Local public schools open late, balancing in-person and virtual learning

Conestoga High School on October 30, 2020 – Connor Pinsk ’23

All around the country, public schools are beginning to open up into a hybrid form of learning. Opening schools include schools in both Tredyffrin/Easttown and Montgomery County. 

     On October 12, Conestoga High School opened up, allowing students to arrive and learn at the school in-person. Currently, the school has two cohorts of students, these groups are based on the student’s last names. Depending on the day, one of these groups is allowed to learn in-person and the other group must learn from the safety of their homes. However, the school does not require students to be in-person at the school.

     “The Board of Directors followed the CDC guidelines when opening the school. They have added a plexiglass barrier for the teacher and the desks have been rearranged to accommodate for social distancing,” Conestoga sophomore Ethan Liu, a virtual student, said.

     The TE school district appears to be following the guidelines that the CDC listed on their website. Students are required to social distance, wear masks at all times (except to eat lunches), and sanitize their hands regularly. Students eat lunch in designated areas, which are classrooms that are monitored by a faculty member at all times. Additionally, students are required to fill out an online screening form before entering the building. 

     When asked about being a virtual student, Liu said, “I don’t want to get COVID-19. It is much safer to be at home.”

     Conestoga sophomore Evan Lu agrees.

     “I believe that schools should reopen. They have an obligation to the community to function as centers for learning and help. However, I am not returning to school in-person because there is not a strong need for me to go back. It is far safer for me to stay at home,” Lu said. 

     Although the reopening of schools in the TE district has been successful, that does not mean there were not any hiccups along the way.

     “There are some issues with technology. It is also hard to interact with students in-person when you are virtual,” Lu said. 

     “There have been a lot of technological issues,” Liu agreed. “The teachers are being forced to work with technology that is relatively new to them.”

     These two students are hopeful that the school will continue to be open, but they have doubts about students following mask protocols and other such safety measures put in place by the school.

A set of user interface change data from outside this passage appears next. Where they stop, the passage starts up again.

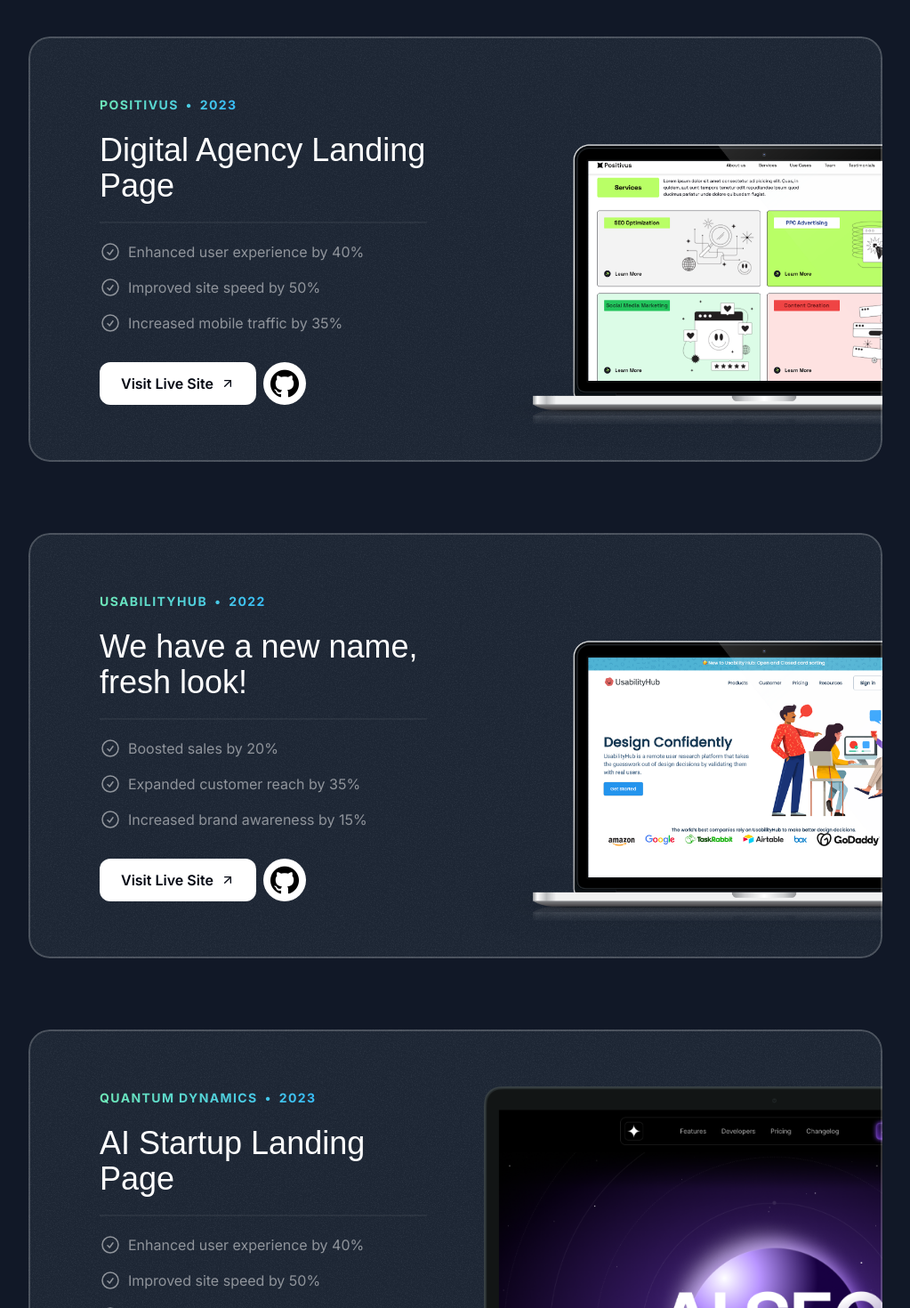
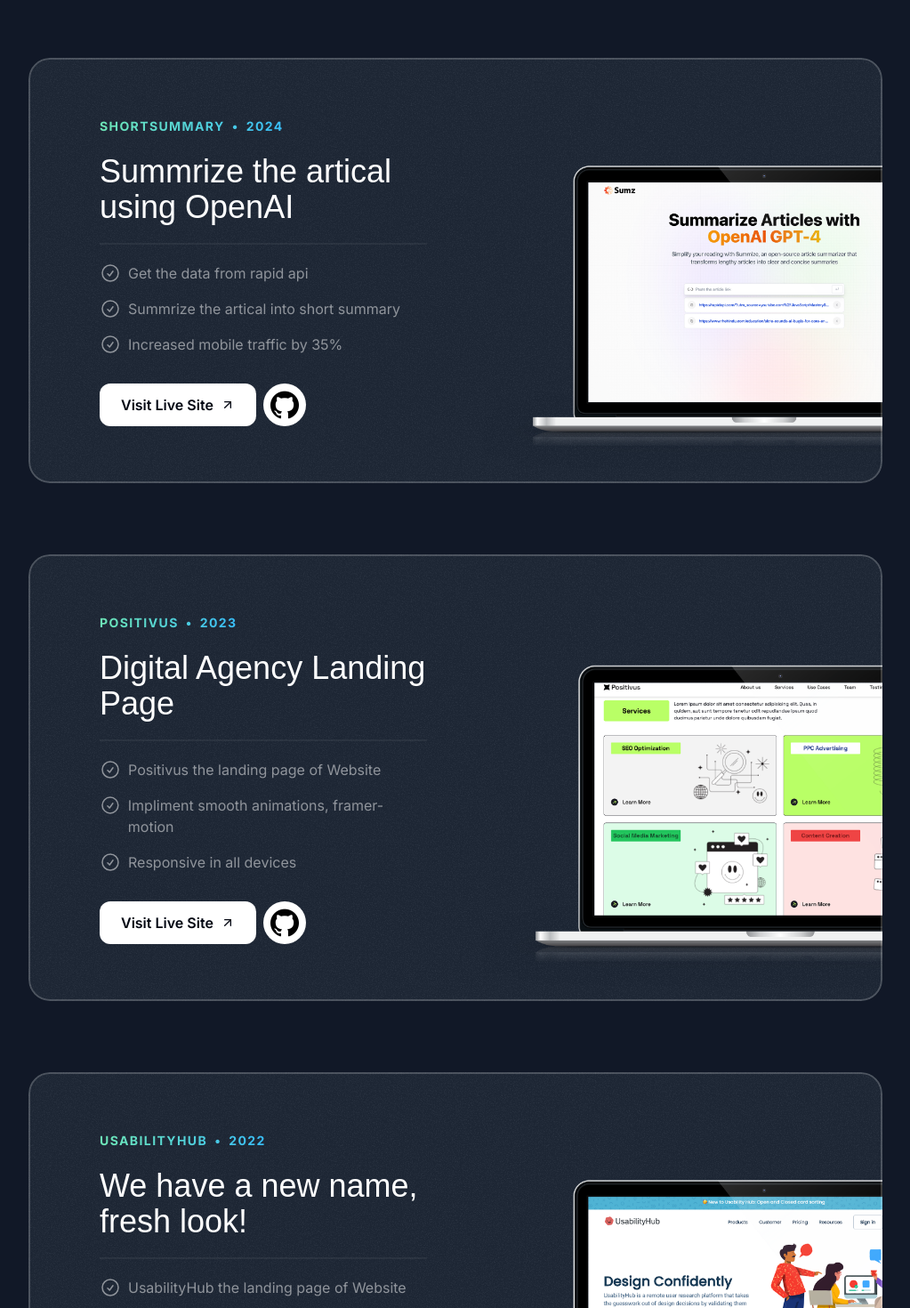
Before and after one commit to MukulJoshi6312/MukulsPortfolio, a Next.js app: page / in a window 1280 px wide. Shown: the part 5140-6610 px from the top of the page at 89% size, without its empty margins (128-1151 px from the left). Built offline with nearby package versions, Linux system fonts and the light colour scheme; a web font is replaced by a local one.

Commit message:
ready to lunch

```diff
--- a/src/sections/Faqs.tsx
+++ b/src/sections/Faqs.tsx
@@ -79,7 +79,7 @@
                     <div className='col-span-1 md:col-span-2 lg:col-span-3'>
                         <div className='flex flex-col gap-4'>
                         {faqsList.map((item,index)=>(
-                            <Card  key={item.id} className='hover:bg-emerald-900/10 bg-transparent transition duration-500 cursor-pointer'
+                            <Card  key={item.id} className='hover:bg-emerald-900/20 bg-transparent transition duration-500 cursor-pointer'
                             onClick={()=>handleShowAnswer(item.id)}
                                 >
                                 <div className='py-4 px-6 transition duration-500'>
--- a/src/sections/Projects.tsx
+++ b/src/sections/Projects.tsx
@@ -1,14 +1,11 @@
 "use client"
 import { motion } from 'framer-motion'
 import variants from '../utils/variants'
-import darkSaasLandingPage from "@/assets/images/dark-saas-landing-page.png";
-import lightSaasLandingPage from "@/assets/images/light-saas-landing-page.png";
-import aiStartupLandingPage from "@/assets/images/ai-startup-landing-page.png";
 import Image from "next/image";
 import CheckIcon from '@/assets/icons/check-circle.svg'
 import ArrowUpRightIcon from '@/assets/icons/arrow-up-right.svg'
-import grainImage from '@/assets/images/grain.jpg'
 import SectionHeader from "@/components/SectionHeader";
+import summary from "@/assets/images/summary.png"
 import cryptoImage from '@/assets/images/crypto1.png'
 import Card from "@/components/Card";
 import Github from '@/assets/images/github.png'
@@ -21,22 +18,35 @@
     year: "2024",
     title: "Track Crypto Real Time.",
     results: [
-      { title: "Enhanced user experience by 40%" },
-      { title: "Improved site speed by 50%" },
-      { title: "Increased mobile traffic by 35%" },
+      { title: "Track crypto through a public api in real time" },
+      { title: "Compare Two crypto using graph" },
+      { title: "List crypto in dynamic list" },
     ],
     link: "https://crypto-bucks-theta.vercel.app/",
     githubLink: "https://github.com/MukulJoshi6312/DoscApp",
     image: cryptoImage,
   },
   {
+    company: "ShortSummary",
+    year: "2024",
+    title: "Summrize the artical using OpenAI",
+    results: [
+      { title: "Get the data from rapid api" },
+      { title: "Summrize the artical into short summary" },
+      { title: "Increased mobile traffic by 35%" },
+    ],
+    link: "https://short-summary-lime.vercel.app/",
+    githubLink: "https://github.com/MukulJoshi6312/ShortSummary/",
+    image: summary,
+  },
+  {
     company: "Positivus",
     year: "2023",
     title: "Digital Agency Landing Page",
     results: [
-      { title: "Enhanced user experience by 40%" },
-      { title: "Improved site speed by 50%" },
-      { title: "Increased mobile traffic by 35%" },
+      { title: "Positivus the landing page of Website" },
+      { title: "Impliment smooth animations, framer-motion" },
+      { title: "Responsive in all devices" },
     ],
     link: "https://makes-brands.vercel.app/",
     githubLink: "https://github.com/MukulJoshi6312/MakesBrands",
@@ -47,7 +57,7 @@
     year: "2022",
     title: "We have a new name, fresh look!",
     results: [
-      { title: "Boosted sales by 20%" },
+      { title: "UsabilityHub the landing page of Website" },
       { title: "Expanded customer reach by 35%" },
       { title: "Increased brand awareness by 15%" },
     ],
@@ -55,19 +65,7 @@
     githubLink: "https://github.com/MukulJoshi6312/usabilityhub-clone",
     image: usabilityHub,
   },
-  {
-    company: "Quantum Dynamics",
-    year: "2023",
-    title: "AI Startup Landing Page",
-    results: [
-      { title: "Enhanced user experience by 40%" },
-      { title: "Improved site speed by 50%" },
-      { title: "Increased mobile traffic by 35%" },
-    ],
-    link: "https://crypto-bucks-theta.vercel.app/",
-    githubLink: "https://github.com/MukulJoshi6312/DoscApp",
-    image: aiStartupLandingPage,
-  },
+
 ];
 
 export const ProjectsSection = () => {
```
Also changed, not shown: src/assets/images/summary.png (added).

     “As school progresses and students become more comfortable in school, they might let their guard down and rules might be less strictly enforced,” Lu said. 

     Liu and Lu both also raised concerns about the efficiency of hybrid learning compared to all virtual or all in-person learning. 

     “I feel that there are miscommunications and other such issues in between online and offline students. Things such as presentations can be weird when the student does not have a direct presence in the classroom as the people online don’t have the same visuals as the people in school,” Liu said.

     Like The Haverford School, Conestoga also experienced a schedule change. In a normal school year, they would have eight periods in one day. Now they have four per day, alternating which periods they have every other day.  

     Conestoga has had one reported case of COVID-19 in the faculty and no cases reported within the student body. 

     Radnor High School has also opened, albeit sooner than Conestoga. Radnor opened on September 20 for freshmen and seniors for one week, then to the rest of the people in school. Students still have the option to remain virtual if they wish.

“It is much easier for a teacher to interact with students in the physical classroom. It is a lot easier to converse with others when you are in-person.”

Radnor student Amanda Lee ’23

     The Radnor schedule is also similar to Conestoga’s schedule, with two cohorts evenly splitting in-person learning. This schedule is modified from their typical schedule, which, like Conestoga, has eight periods in one day. Each class is about 80 minutes.

     “There have not been many reopening issues,” in-person Radnor sophomore Amanda Lee said. “The teachers have to adjust to the restrictions put in place by the school due to COVID-19. Almost all of the activities we do are online, and we need our devices at all times.”

     Radnor has hired additional faculty members to help police the students in cafeterias and in hallways. Mask wearing is a must at all times, as well as the regular use of hand sanitizer. 

     Like Conestoga, Radnor faces problems with virtual students interacting with students in-person. “It is much easier for a teacher to interact with students in the physical classroom,” Lee said. “It is a lot easier to converse with others when you are in-person.”